They said this month that the NHS app didn’t work when used on Apple iPhones – it essentially went into sleep mode and was unable to detect 96 per cent of contacts.
Although it worked better on Android, detecting 75 per cent of phones nearby, it did not compare with the 99 per cent detection achieved by Apple and Google’s software.
That technology, however, could not tell how far away someone was and produced the same signal for people at three metres as it did for people at one metre.
The amount of time people spend within a certain distance of one another – currently two metres – is ‘mission critical’ for a contact tracing app, Matt Hancock said.
People living in apartment buildings, for example, are likely regularly within three metres of someone but not actually in the same flat or even on the same floor.
NHS bosses now say they will pool the positives of both apps to try and create one which can be used in Britain in the future, but this is likely to take months.
Baroness Dido Harding and Matthew Gould, CEO of NHSX, the health service’s digital department, said in a joint statement: ‘We have agreed to share our own innovative work on estimating distance between app users with Google and Apple – work that we hope will benefit others – while using their solution to address some of the specific technical challenges identified through our rigorous testing.’

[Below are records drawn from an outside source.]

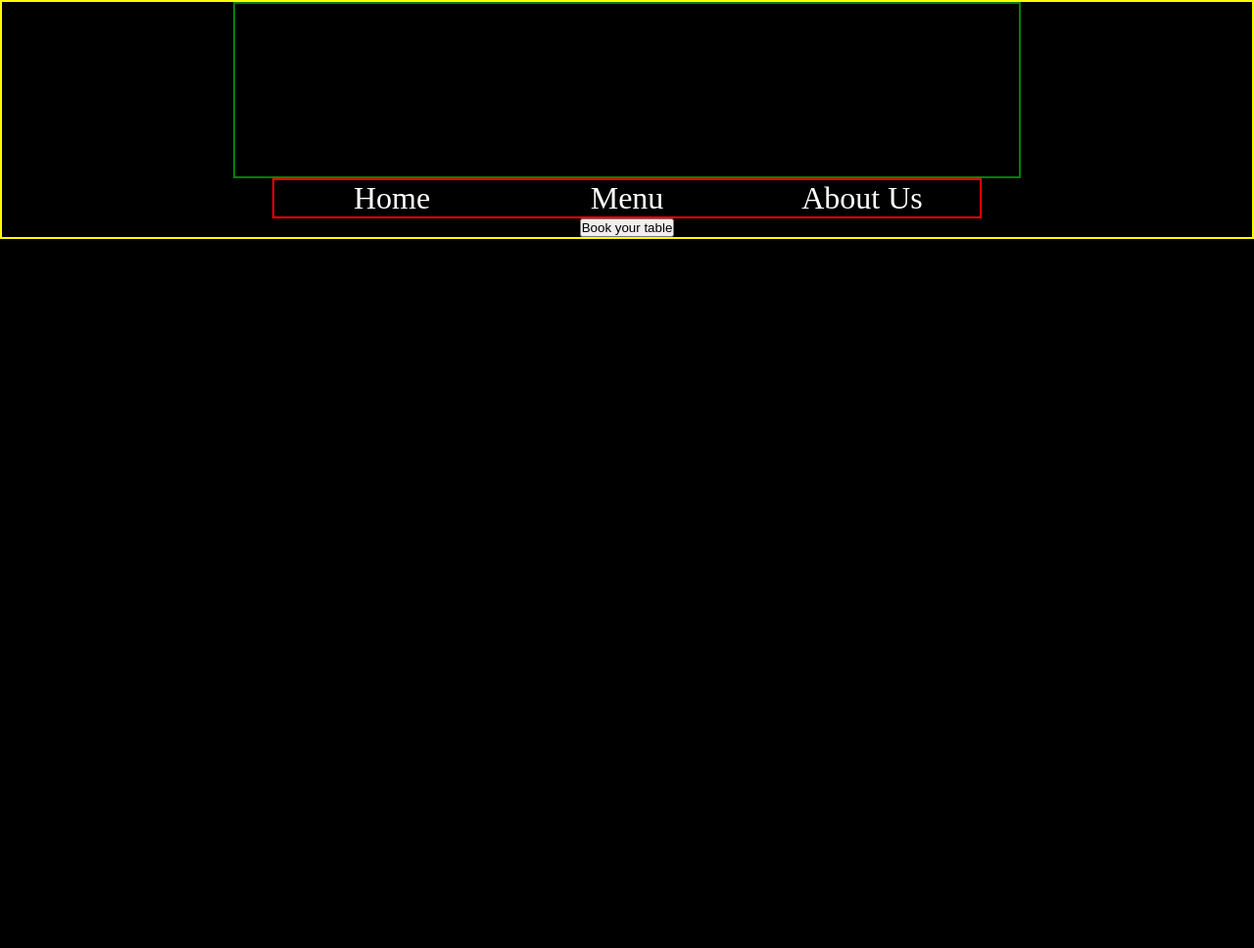
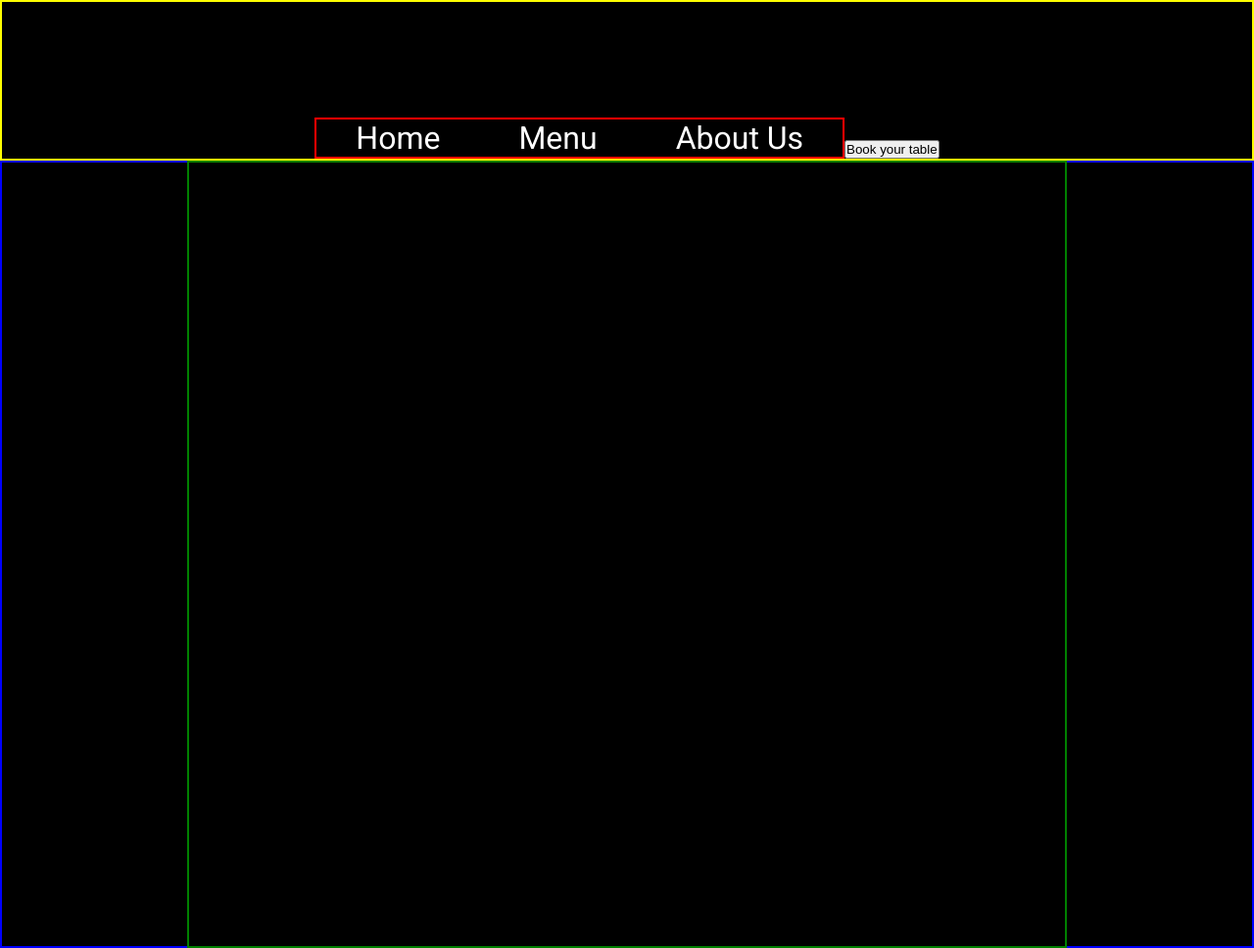
Before and after one commit to papiezonator/TOP-Restaurant-Page, a website built with webpack: page src/template.html in a window 1280 px wide. Shown: the top 968 px of the page at 98% size. Before the commit the page ends 800 px from the top, so only its background shows below. Built offline with nearby package versions, Linux system fonts and the light colour scheme; a web font is replaced by a local one.

Commit message:
added styling to the main nav section

```diff
--- a/src/styles.css
+++ b/src/styles.css
@@ -4,42 +4,23 @@
 }
 
 body {
+    display: flex;
     background-color: black;
+    height: 100%;
+    flex-direction: column;
 }
 
-.jacquard-12-regular {
-    font-family: "Jacquard 12", serif;
-    font-weight: 400;
-    font-style: normal;
-  }
+
 
 
 #header {
     display: flex;
     border: 2px solid yellow;
-    flex-direction: column;
-    align-items: center;
-    height: 30vh;
-    justify-content: space-between;
-}
-
-#logo {
-    display: flex;
-    height: 100%;
-    width: 100vh;
-    border: 2px solid green;
-    align-items: center;
+    flex-direction: row;
+    align-items: flex-end;
+    height: 20vh;
     justify-content: center;
 }
-
-#logo > h1 {
-    color: white;
-    font-family: "Jacquard 12", serif;
-    font-weight: 400;
-    font-style: normal;
-    font-size: 10em;
-}
-
 
 #navigation {
     display: flex;
@@ -48,19 +29,54 @@ body {
 }
 
 #navigation > button {
-    font-family: "Jacquard 12", serif;
+    font-family: "Roboto", serif;
     font-weight: 400;
     font-style: normal;
-    width: 20vh;
+    width: auto;
     font-size: 2em;
     margin: 0vh 5vh 0vh 5vh;
     background-color: black;
     border: none;
-    transition: 0.5s;
     color: white;
+    position: relative;
+    text-decoration: none;
 }
 
-#navigation > button:hover {
+#navigation > button::after {
+    content: "";
+    position: absolute;
+    height: 2px;
     background-color: white;
-    color: black;
+    left: 0;
+    bottom: 0;
+    width: 100%;
+    transition: transform 0.5s;
+    transform-origin: bottom right;
+    transform: scaleX(0);
 }
+
+#navigation > button:hover::after {
+    transform-origin: bottom left;
+    transform: scaleX(1);
+}
+
+
+#content {
+    display: flex;
+    border: 2px solid blue;
+    height: 100vh;
+    justify-content: center;;
+    align-items: center;
+}
+
+#content-wrapper {
+    height: 100%;
+    width: 70%;
+    border: 2px solid green;
+
+}
+
+#footer {
+    border: 2px solid yellow;
+    height: 15vh;
+}
```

The Labour Party said the contact tracing app, initially scheduled for mid-May, had been another fiasco characteristic of the Government’s mishandling of Covid-19.
Shadow Health Secretary Jonathan Ashworth said at the time: ‘This is unsurprising and yet another example of where the government’s response has been slow and badly managed.
‘It’s meant precious time and money wasted.
‘For months tech experts warned ministers about the flaws in their app which is why we wrote to Matt Hancock encouraging the government to consider digital alternatives back in May.
‘Ministers must now urgently prioritise building a fully effective test, trace and isolate regime lead by local expertise to break the chains of transmission of this deadly virus.’
Prime Minister Boris Johnson was ridiculed last week for claiming that no country has a functioning contact tracing app, when Sir Keir Starmer, leader of the opposition, pointed out that 12million people had downloaded an app in Germany.
The PM dismissed criticism over the failed NHS software, which was initially billed crucial for controlling the disease before being humiliatingly abandoned.
Mr Johnson insisted at PMQs this afternoon that no other country had a ‘functional’ app, after Sir Keir Starmer warned that one was critical for the test and trace system – especially with lockdown easing.
But Sir Keir shot back: ‘Germany – 12million downloads… I checked that overnight.’